Monday, February 07, 2011 - 08:49 PM

(Alex Goldmark, Transportation Nation) In Super Bowl XLV there were more car commercials than beer ads, most out of Detroit and many touting the eco-elements of new models. But the most noteworthy was the classy ad for the new Chrysler 200 featuring Eminem.

"Chrysler 200" was the top trending Google search this morning. Not bad for the new name of what used to be the Sebring, a car the Detroit Free Press called "arguably the most maligned vehicle to ever come out of Auburn Hills."

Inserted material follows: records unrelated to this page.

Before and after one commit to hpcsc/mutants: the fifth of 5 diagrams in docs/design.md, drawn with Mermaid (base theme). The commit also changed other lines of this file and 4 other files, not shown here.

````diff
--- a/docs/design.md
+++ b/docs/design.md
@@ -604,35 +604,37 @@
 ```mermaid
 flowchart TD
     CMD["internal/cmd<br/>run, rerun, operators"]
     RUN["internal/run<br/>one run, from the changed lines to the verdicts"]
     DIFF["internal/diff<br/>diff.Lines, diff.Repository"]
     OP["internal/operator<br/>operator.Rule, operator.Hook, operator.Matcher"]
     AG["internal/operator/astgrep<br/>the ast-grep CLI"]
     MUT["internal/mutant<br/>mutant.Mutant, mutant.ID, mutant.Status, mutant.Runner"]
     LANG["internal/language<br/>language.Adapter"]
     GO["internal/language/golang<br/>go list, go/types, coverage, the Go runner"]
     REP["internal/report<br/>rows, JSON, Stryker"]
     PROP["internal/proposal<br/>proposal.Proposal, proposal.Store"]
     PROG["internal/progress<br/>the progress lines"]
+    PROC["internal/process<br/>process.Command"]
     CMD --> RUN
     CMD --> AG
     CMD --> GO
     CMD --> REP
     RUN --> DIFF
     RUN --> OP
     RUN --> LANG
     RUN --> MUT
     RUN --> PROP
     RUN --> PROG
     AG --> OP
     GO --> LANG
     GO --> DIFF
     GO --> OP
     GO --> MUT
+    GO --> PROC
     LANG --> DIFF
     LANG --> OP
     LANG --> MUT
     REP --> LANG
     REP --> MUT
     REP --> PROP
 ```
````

The ad works because it sells Detroit pride as much as it sells the revamped 200. A gritty baritone announcer apparently speaks for all Detroit intoning, "What does this city know about luxury. Huh? What does a town that's been to hell and back know about the finer things?"

The answer is more poetic than we're accustomed to in car ads: "We'll tell you... it's the hottest fires that make the hardest steel." It's all set over dramatic cinematography, with shots of famous art from around the city celebrating manufacturing including the pro-union Diego Rivera mural, a centerpiece of the Detroit Institute of Arts.

Eventually, Eminem rolls up to the ornate Fox Theater where the marquis reads "Keep Detroit Beautiful." And the hometown rapper's one line is, "This is the Motor City, and this is what we do." It's all set over the thumping lead to his Oscar-winning "Lose Yourself." The ending graphic reads "Imported from Detroit."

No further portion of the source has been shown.